==== Records supplied

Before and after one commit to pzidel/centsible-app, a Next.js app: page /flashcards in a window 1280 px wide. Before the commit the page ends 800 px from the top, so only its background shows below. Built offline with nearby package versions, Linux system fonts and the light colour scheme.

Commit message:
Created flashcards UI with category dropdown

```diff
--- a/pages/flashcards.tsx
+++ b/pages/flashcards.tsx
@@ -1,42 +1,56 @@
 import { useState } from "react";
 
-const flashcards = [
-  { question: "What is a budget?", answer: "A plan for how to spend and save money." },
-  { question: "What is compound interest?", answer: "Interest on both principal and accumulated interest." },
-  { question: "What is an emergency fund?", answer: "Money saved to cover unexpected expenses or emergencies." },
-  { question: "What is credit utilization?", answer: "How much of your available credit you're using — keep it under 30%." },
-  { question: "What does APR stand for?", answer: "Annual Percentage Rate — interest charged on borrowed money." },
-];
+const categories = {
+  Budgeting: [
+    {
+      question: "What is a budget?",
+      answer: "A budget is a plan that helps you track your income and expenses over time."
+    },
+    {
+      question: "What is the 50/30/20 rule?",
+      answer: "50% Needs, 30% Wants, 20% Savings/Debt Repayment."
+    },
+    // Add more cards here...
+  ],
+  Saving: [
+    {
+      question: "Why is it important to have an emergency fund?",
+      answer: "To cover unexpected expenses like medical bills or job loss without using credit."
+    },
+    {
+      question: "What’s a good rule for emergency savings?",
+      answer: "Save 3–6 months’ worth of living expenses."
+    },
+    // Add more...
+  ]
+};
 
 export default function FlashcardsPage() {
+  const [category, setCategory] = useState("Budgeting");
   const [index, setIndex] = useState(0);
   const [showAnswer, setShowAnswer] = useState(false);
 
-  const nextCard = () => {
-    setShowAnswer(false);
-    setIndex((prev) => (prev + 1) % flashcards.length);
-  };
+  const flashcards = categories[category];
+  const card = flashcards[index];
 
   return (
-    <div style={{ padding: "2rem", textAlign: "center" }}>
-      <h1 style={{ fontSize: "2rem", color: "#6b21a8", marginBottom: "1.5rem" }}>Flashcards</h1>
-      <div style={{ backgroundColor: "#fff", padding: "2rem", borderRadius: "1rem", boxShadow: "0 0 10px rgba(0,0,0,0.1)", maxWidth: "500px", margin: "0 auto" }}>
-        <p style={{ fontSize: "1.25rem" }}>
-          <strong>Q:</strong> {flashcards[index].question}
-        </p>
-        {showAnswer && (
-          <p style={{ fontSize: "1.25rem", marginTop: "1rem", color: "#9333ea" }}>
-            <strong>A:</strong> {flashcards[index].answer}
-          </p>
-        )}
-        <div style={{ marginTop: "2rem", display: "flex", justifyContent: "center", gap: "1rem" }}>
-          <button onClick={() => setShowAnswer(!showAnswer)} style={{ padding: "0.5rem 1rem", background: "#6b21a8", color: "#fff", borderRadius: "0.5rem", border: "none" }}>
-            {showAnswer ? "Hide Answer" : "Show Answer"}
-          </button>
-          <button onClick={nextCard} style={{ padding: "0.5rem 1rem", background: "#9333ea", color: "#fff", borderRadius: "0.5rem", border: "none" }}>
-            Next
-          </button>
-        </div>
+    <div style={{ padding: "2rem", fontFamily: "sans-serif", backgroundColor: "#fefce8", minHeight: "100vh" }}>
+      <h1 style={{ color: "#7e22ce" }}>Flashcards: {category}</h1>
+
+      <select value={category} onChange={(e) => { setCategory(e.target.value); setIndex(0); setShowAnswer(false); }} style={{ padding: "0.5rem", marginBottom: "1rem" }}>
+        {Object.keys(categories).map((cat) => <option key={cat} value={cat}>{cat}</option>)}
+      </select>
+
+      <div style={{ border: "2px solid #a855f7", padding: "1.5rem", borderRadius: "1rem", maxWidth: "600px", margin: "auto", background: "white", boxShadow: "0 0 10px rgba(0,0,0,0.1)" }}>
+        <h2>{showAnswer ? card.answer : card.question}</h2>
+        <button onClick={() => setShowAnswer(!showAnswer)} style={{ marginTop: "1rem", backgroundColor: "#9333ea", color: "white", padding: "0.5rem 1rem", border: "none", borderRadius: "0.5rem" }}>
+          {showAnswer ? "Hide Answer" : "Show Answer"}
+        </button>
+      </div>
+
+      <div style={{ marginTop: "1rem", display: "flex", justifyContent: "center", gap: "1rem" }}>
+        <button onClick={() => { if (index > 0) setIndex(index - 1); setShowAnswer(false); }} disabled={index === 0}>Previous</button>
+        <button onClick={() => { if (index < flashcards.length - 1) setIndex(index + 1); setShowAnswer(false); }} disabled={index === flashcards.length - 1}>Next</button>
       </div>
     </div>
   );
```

========

Directions for this task:
A verbatim copy of the records above should be returned.

Exercise result:
Before and after one commit to pzidel/centsible-app, a Next.js app: page /flashcards in a window 1280 px wide. Before the commit the page ends 800 px from the top, so only its background shows below. Built offline with nearby package versions, Linux system fonts and the light colour scheme.

Commit message:
Created flashcards UI with category dropdown

```diff
--- a/pages/flashcards.tsx
+++ b/pages/flashcards.tsx
@@ -1,42 +1,56 @@
 import { useState } from "react";
 
-const flashcards = [
-  { question: "What is a budget?", answer: "A plan for how to spend and save money." },
-  { question: "What is compound interest?", answer: "Interest on both principal and accumulated interest." },
-  { question: "What is an emergency fund?", answer: "Money saved to cover unexpected expenses or emergencies." },
-  { question: "What is credit utilization?", answer: "How much of your available credit you're using — keep it under 30%." },
-  { question: "What does APR stand for?", answer: "Annual Percentage Rate — interest charged on borrowed money." },
-];
+const categories = {
+  Budgeting: [
+    {
+      question: "What is a budget?",
+      answer: "A budget is a plan that helps you track your income and expenses over time."
+    },
+    {
+      question: "What is the 50/30/20 rule?",
+      answer: "50% Needs, 30% Wants, 20% Savings/Debt Repayment."
+    },
+    // Add more cards here...
+  ],
+  Saving: [
+    {
+      question: "Why is it important to have an emergency fund?",
+      answer: "To cover unexpected expenses like medical bills or job loss without using credit."
+    },
+    {
+      question: "What’s a good rule for emergency savings?",
+      answer: "Save 3–6 months’ worth of living expenses."
+    },
+    // Add more...
+  ]
+};
 
 export default function FlashcardsPage() {
+  const [category, setCategory] = useState("Budgeting");
   const [index, setIndex] = useState(0);
   const [showAnswer, setShowAnswer] = useState(false);
 
-  const nextCard = () => {
-    setShowAnswer(false);
-    setIndex((prev) => (prev + 1) % flashcards.length);
-  };
+  const flashcards = categories[category];
+  const card = flashcards[index];
 
   return (
-    <div style={{ padding: "2rem", textAlign: "center" }}>
-      <h1 style={{ fontSize: "2rem", color: "#6b21a8", marginBottom: "1.5rem" }}>Flashcards</h1>
-      <div style={{ backgroundColor: "#fff", padding: "2rem", borderRadius: "1rem", boxShadow: "0 0 10px rgba(0,0,0,0.1)", maxWidth: "500px", margin: "0 auto" }}>
-        <p style={{ fontSize: "1.25rem" }}>
-          <strong>Q:</strong> {flashcards[index].question}
-        </p>
-        {showAnswer && (
-          <p style={{ fontSize: "1.25rem", marginTop: "1rem", color: "#9333ea" }}>
-            <strong>A:</strong> {flashcards[index].answer}
-          </p>
-        )}
-        <div style={{ marginTop: "2rem", display: "flex", justifyContent: "center", gap: "1rem" }}>
-          <button onClick={() => setShowAnswer(!showAnswer)} style={{ padding: "0.5rem 1rem", background: "#6b21a8", color: "#fff", borderRadius: "0.5rem", border: "none" }}>
-            {showAnswer ? "Hide Answer" : "Show Answer"}
-          </button>
-          <button onClick={nextCard} style={{ padding: "0.5rem 1rem", background: "#9333ea", color: "#fff", borderRadius: "0.5rem", border: "none" }}>
-            Next
-          </button>
-        </div>
+    <div style={{ padding: "2rem", fontFamily: "sans-serif", backgroundColor: "#fefce8", minHeight: "100vh" }}>
+      <h1 style={{ color: "#7e22ce" }}>Flashcards: {category}</h1>
+
+      <select value={category} onChange={(e) => { setCategory(e.target.value); setIndex(0); setShowAnswer(false); }} style={{ padding: "0.5rem", marginBottom: "1rem" }}>
+        {Object.keys(categories).map((cat) => <option key={cat} value={cat}>{cat}</option>)}
+      </select>
+
+      <div style={{ border: "2px solid #a855f7", padding: "1.5rem", borderRadius: "1rem", maxWidth: "600px", margin: "auto", background: "white", boxShadow: "0 0 10px rgba(0,0,0,0.1)" }}>
+        <h2>{showAnswer ? card.answer : card.question}</h2>
+        <button onClick={() => setShowAnswer(!showAnswer)} style={{ marginTop: "1rem", backgroundColor: "#9333ea", color: "white", padding: "0.5rem 1rem", border: "none", borderRadius: "0.5rem" }}>
+          {showAnswer ? "Hide Answer" : "Show Answer"}
+        </button>
+      </div>
+
+      <div style={{ marginTop: "1rem", display: "flex", justifyContent: "center", gap: "1rem" }}>
+        <button onClick={() => { if (index > 0) setIndex(index - 1); setShowAnswer(false); }} disabled={index === 0}>Previous</button>
+        <button onClick={() => { if (index < flashcards.length - 1) setIndex(index + 1); setShowAnswer(false); }} disabled={index === flashcards.length - 1}>Next</button>
       </div>
     </div>
   );
```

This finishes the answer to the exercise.